» **Activity**:
Copy the data below. Keep every line exactly as it is.

Information shown below:

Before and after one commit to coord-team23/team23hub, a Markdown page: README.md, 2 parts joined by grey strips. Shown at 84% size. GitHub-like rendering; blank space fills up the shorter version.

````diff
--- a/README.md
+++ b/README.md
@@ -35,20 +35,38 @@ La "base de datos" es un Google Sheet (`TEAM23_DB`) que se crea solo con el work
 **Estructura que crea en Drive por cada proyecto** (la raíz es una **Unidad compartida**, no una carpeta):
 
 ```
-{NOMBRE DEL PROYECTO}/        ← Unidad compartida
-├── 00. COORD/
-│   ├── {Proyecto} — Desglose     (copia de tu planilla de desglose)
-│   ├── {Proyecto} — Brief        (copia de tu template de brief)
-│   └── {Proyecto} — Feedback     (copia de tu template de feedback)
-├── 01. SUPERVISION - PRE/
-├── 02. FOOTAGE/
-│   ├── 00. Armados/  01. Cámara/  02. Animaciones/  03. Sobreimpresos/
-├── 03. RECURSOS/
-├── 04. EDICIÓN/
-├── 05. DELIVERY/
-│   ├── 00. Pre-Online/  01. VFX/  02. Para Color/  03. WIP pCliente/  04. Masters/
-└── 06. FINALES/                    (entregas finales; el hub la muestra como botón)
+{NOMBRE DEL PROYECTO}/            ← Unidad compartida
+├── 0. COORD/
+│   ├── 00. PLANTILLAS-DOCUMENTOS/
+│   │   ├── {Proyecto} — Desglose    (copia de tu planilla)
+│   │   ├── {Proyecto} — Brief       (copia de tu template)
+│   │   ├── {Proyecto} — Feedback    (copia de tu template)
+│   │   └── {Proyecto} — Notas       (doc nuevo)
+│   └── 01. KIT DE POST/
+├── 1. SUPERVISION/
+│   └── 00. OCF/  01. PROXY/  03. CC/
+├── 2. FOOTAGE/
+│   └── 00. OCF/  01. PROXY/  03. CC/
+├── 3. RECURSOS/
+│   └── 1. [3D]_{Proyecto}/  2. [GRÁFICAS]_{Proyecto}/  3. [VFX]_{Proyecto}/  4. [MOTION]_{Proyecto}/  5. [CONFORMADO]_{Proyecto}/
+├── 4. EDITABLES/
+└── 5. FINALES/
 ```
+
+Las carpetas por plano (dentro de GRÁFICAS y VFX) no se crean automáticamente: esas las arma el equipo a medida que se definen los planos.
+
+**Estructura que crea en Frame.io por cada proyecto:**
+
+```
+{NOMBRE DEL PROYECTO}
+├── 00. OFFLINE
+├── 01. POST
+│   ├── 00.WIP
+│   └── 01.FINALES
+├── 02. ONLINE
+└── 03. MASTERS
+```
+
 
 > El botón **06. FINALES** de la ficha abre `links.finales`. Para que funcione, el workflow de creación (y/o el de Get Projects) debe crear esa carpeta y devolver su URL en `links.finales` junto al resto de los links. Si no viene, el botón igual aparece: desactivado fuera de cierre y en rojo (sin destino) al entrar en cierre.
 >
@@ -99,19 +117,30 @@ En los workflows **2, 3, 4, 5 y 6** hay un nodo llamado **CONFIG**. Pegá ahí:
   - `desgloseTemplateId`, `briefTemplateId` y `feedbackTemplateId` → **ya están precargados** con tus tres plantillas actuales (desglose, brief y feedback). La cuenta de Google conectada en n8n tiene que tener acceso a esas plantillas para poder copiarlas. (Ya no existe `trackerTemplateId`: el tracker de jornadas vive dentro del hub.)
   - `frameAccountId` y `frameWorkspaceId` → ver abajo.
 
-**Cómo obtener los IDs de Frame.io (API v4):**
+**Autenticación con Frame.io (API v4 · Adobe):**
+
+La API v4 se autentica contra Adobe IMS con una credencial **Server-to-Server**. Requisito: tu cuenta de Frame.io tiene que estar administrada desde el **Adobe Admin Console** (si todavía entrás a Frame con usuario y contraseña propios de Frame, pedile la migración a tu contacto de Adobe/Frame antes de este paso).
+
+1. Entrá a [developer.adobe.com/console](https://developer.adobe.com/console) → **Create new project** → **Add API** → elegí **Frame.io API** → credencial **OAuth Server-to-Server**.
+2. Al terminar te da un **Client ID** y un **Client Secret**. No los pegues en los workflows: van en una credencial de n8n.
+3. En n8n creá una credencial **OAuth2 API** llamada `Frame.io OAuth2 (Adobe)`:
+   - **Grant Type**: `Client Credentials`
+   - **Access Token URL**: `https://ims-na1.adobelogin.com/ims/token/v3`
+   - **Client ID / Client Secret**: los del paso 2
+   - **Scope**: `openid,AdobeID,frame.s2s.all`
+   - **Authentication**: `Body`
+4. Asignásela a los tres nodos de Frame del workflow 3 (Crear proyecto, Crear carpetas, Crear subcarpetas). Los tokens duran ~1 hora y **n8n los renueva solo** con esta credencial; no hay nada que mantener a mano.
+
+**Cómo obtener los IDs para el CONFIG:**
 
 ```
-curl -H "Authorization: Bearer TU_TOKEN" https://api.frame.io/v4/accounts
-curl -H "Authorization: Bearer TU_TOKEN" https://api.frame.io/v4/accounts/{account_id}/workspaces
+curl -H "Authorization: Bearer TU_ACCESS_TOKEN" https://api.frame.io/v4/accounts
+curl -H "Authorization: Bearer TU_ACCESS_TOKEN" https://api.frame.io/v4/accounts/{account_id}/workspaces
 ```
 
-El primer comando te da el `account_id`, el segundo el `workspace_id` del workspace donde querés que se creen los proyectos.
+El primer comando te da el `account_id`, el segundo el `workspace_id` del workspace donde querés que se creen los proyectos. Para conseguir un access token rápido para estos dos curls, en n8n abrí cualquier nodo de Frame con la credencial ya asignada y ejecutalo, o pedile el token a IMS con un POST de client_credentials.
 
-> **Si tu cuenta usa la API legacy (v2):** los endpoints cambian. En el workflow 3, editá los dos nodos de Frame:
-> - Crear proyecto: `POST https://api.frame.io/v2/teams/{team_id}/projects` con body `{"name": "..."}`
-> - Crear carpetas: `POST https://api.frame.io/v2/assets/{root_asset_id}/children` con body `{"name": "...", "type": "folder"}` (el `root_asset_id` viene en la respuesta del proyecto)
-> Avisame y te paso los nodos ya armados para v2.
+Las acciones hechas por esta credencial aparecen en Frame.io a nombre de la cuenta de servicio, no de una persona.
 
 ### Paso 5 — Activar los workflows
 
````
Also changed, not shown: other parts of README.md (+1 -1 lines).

End of Information shown.

» **Task result**:
Before and after one commit to coord-team23/team23hub, a Markdown page: README.md, 2 parts joined by grey strips. Shown at 84% size. GitHub-like rendering; blank space fills up the shorter version.

````diff
--- a/README.md
+++ b/README.md
@@ -35,20 +35,38 @@ La "base de datos" es un Google Sheet (`TEAM23_DB`) que se crea solo con el work
 **Estructura que crea en Drive por cada proyecto** (la raíz es una **Unidad compartida**, no una carpeta):
 
 ```
-{NOMBRE DEL PROYECTO}/        ← Unidad compartida
-├── 00. COORD/
-│   ├── {Proyecto} — Desglose     (copia de tu planilla de desglose)
-│   ├── {Proyecto} — Brief        (copia de tu template de brief)
-│   └── {Proyecto} — Feedback     (copia de tu template de feedback)
-├── 01. SUPERVISION - PRE/
-├── 02. FOOTAGE/
-│   ├── 00. Armados/  01. Cámara/  02. Animaciones/  03. Sobreimpresos/
-├── 03. RECURSOS/
-├── 04. EDICIÓN/
-├── 05. DELIVERY/
-│   ├── 00. Pre-Online/  01. VFX/  02. Para Color/  03. WIP pCliente/  04. Masters/
-└── 06. FINALES/                    (entregas finales; el hub la muestra como botón)
+{NOMBRE DEL PROYECTO}/            ← Unidad compartida
+├── 0. COORD/
+│   ├── 00. PLANTILLAS-DOCUMENTOS/
+│   │   ├── {Proyecto} — Desglose    (copia de tu planilla)
+│   │   ├── {Proyecto} — Brief       (copia de tu template)
+│   │   ├── {Proyecto} — Feedback    (copia de tu template)
+│   │   └── {Proyecto} — Notas       (doc nuevo)
+│   └── 01. KIT DE POST/
+├── 1. SUPERVISION/
+│   └── 00. OCF/  01. PROXY/  03. CC/
+├── 2. FOOTAGE/
+│   └── 00. OCF/  01. PROXY/  03. CC/
+├── 3. RECURSOS/
+│   └── 1. [3D]_{Proyecto}/  2. [GRÁFICAS]_{Proyecto}/  3. [VFX]_{Proyecto}/  4. [MOTION]_{Proyecto}/  5. [CONFORMADO]_{Proyecto}/
+├── 4. EDITABLES/
+└── 5. FINALES/
 ```
+
+Las carpetas por plano (dentro de GRÁFICAS y VFX) no se crean automáticamente: esas las arma el equipo a medida que se definen los planos.
+
+**Estructura que crea en Frame.io por cada proyecto:**
+
+```
+{NOMBRE DEL PROYECTO}
+├── 00. OFFLINE
+├── 01. POST
+│   ├── 00.WIP
+│   └── 01.FINALES
+├── 02. ONLINE
+└── 03. MASTERS
+```
+
 
 > El botón **06. FINALES** de la ficha abre `links.finales`. Para que funcione, el workflow de creación (y/o el de Get Projects) debe crear esa carpeta y devolver su URL en `links.finales` junto al resto de los links. Si no viene, el botón igual aparece: desactivado fuera de cierre y en rojo (sin destino) al entrar en cierre.
 >
@@ -99,19 +117,30 @@ En los workflows **2, 3, 4, 5 y 6** hay un nodo llamado **CONFIG**. Pegá ahí:
   - `desgloseTemplateId`, `briefTemplateId` y `feedbackTemplateId` → **ya están precargados** con tus tres plantillas actuales (desglose, brief y feedback). La cuenta de Google conectada en n8n tiene que tener acceso a esas plantillas para poder copiarlas. (Ya no existe `trackerTemplateId`: el tracker de jornadas vive dentro del hub.)
   - `frameAccountId` y `frameWorkspaceId` → ver abajo.
 
-**Cómo obtener los IDs de Frame.io (API v4):**
+**Autenticación con Frame.io (API v4 · Adobe):**
+
+La API v4 se autentica contra Adobe IMS con una credencial **Server-to-Server**. Requisito: tu cuenta de Frame.io tiene que estar administrada desde el **Adobe Admin Console** (si todavía entrás a Frame con usuario y contraseña propios de Frame, pedile la migración a tu contacto de Adobe/Frame antes de este paso).
+
+1. Entrá a [developer.adobe.com/console](https://developer.adobe.com/console) → **Create new project** → **Add API** → elegí **Frame.io API** → credencial **OAuth Server-to-Server**.
+2. Al terminar te da un **Client ID** y un **Client Secret**. No los pegues en los workflows: van en una credencial de n8n.
+3. En n8n creá una credencial **OAuth2 API** llamada `Frame.io OAuth2 (Adobe)`:
+   - **Grant Type**: `Client Credentials`
+   - **Access Token URL**: `https://ims-na1.adobelogin.com/ims/token/v3`
+   - **Client ID / Client Secret**: los del paso 2
+   - **Scope**: `openid,AdobeID,frame.s2s.all`
+   - **Authentication**: `Body`
+4. Asignásela a los tres nodos de Frame del workflow 3 (Crear proyecto, Crear carpetas, Crear subcarpetas). Los tokens duran ~1 hora y **n8n los renueva solo** con esta credencial; no hay nada que mantener a mano.
+
+**Cómo obtener los IDs para el CONFIG:**
 
 ```
-curl -H "Authorization: Bearer TU_TOKEN" https://api.frame.io/v4/accounts
-curl -H "Authorization: Bearer TU_TOKEN" https://api.frame.io/v4/accounts/{account_id}/workspaces
+curl -H "Authorization: Bearer TU_ACCESS_TOKEN" https://api.frame.io/v4/accounts
+curl -H "Authorization: Bearer TU_ACCESS_TOKEN" https://api.frame.io/v4/accounts/{account_id}/workspaces
 ```
 
-El primer comando te da el `account_id`, el segundo el `workspace_id` del workspace donde querés que se creen los proyectos.
+El primer comando te da el `account_id`, el segundo el `workspace_id` del workspace donde querés que se creen los proyectos. Para conseguir un access token rápido para estos dos curls, en n8n abrí cualquier nodo de Frame con la credencial ya asignada y ejecutalo, o pedile el token a IMS con un POST de client_credentials.
 
-> **Si tu cuenta usa la API legacy (v2):** los endpoints cambian. En el workflow 3, editá los dos nodos de Frame:
-> - Crear proyecto: `POST https://api.frame.io/v2/teams/{team_id}/projects` con body `{"name": "..."}`
-> - Crear carpetas: `POST https://api.frame.io/v2/assets/{root_asset_id}/children` con body `{"name": "...", "type": "folder"}` (el `root_asset_id` viene en la respuesta del proyecto)
-> Avisame y te paso los nodos ya armados para v2.
+Las acciones hechas por esta credencial aparecen en Frame.io a nombre de la cuenta de servicio, no de una persona.
 
 ### Paso 5 — Activar los workflows
 
````
Also changed, not shown: other parts of README.md (+1 -1 lines).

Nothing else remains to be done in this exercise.